_REQUIRED WORK_.
Which lines in the records below contain the word "default"? Report each of them.
┌─ EXERCISE INPUTS
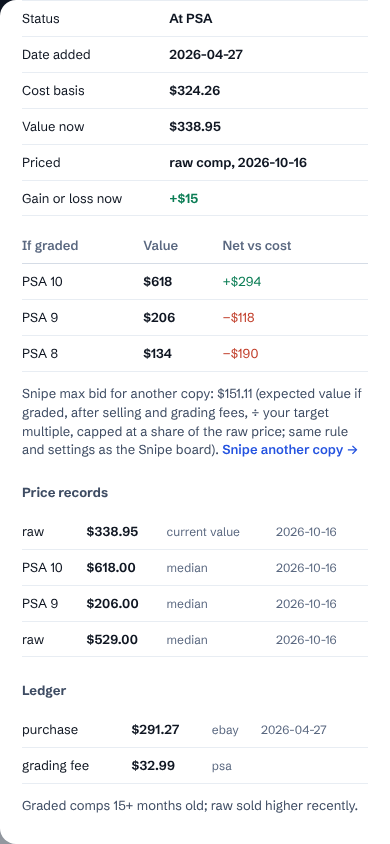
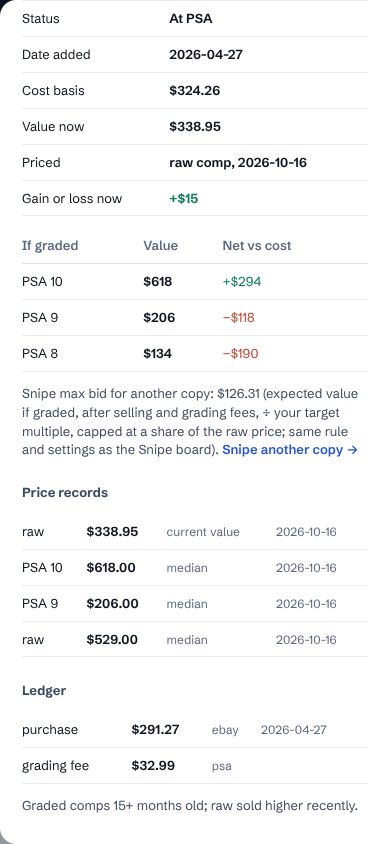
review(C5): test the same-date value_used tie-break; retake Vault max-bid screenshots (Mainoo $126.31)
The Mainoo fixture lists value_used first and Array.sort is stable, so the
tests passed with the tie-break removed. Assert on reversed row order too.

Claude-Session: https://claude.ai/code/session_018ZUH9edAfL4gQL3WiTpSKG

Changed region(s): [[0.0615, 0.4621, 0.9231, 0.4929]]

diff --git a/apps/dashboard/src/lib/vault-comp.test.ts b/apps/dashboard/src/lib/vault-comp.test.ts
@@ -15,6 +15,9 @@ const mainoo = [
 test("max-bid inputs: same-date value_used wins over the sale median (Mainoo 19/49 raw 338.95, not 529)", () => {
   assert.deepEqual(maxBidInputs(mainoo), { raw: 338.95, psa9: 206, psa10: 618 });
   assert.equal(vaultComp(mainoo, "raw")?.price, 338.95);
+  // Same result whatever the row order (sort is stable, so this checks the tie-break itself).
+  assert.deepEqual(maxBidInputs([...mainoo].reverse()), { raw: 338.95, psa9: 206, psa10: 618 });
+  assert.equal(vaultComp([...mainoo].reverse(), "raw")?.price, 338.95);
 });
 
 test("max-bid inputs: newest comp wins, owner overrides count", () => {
└─
┌─ EXERCISE INPUTS
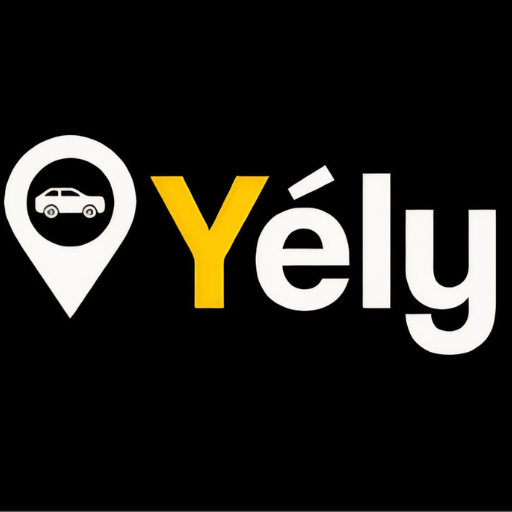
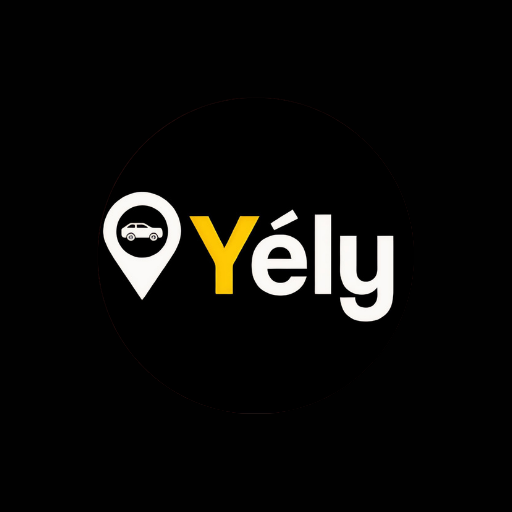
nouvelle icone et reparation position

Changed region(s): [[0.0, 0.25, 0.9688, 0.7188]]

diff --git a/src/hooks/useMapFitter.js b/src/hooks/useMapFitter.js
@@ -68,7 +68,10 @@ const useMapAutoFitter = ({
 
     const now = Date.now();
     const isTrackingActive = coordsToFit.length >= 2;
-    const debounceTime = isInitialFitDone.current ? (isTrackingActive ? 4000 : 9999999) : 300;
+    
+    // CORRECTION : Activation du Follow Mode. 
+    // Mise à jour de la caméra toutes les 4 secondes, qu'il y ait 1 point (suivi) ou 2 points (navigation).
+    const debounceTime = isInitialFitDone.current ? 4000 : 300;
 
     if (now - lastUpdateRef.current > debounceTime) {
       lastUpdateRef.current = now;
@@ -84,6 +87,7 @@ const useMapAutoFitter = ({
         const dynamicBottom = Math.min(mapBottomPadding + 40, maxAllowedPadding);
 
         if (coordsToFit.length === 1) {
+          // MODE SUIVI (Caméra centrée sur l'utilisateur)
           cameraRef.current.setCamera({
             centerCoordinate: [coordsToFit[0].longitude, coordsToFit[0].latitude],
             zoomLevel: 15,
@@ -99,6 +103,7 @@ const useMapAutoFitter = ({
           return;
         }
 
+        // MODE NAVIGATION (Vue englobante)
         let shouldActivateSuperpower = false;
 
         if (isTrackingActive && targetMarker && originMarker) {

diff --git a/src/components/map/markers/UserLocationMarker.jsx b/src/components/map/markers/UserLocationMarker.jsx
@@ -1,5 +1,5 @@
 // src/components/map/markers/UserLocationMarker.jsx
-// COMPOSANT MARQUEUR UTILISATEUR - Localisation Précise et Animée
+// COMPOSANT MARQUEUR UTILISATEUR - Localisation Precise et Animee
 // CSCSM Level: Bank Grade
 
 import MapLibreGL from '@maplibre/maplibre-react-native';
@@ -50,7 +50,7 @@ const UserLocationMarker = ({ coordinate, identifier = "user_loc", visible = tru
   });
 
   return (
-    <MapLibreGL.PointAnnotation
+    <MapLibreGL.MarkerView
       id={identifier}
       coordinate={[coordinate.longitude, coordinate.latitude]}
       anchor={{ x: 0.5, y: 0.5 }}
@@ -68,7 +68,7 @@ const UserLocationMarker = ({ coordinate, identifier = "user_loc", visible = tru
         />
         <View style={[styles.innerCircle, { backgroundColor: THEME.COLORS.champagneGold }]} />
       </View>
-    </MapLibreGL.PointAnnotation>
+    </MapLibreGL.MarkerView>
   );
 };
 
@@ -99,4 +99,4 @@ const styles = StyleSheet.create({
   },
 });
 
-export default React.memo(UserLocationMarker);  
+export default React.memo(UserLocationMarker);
└─
_EXERCISE RESPONSE_.
-export default React.memo(UserLocationMarker);  
+export default React.memo(UserLocationMarker);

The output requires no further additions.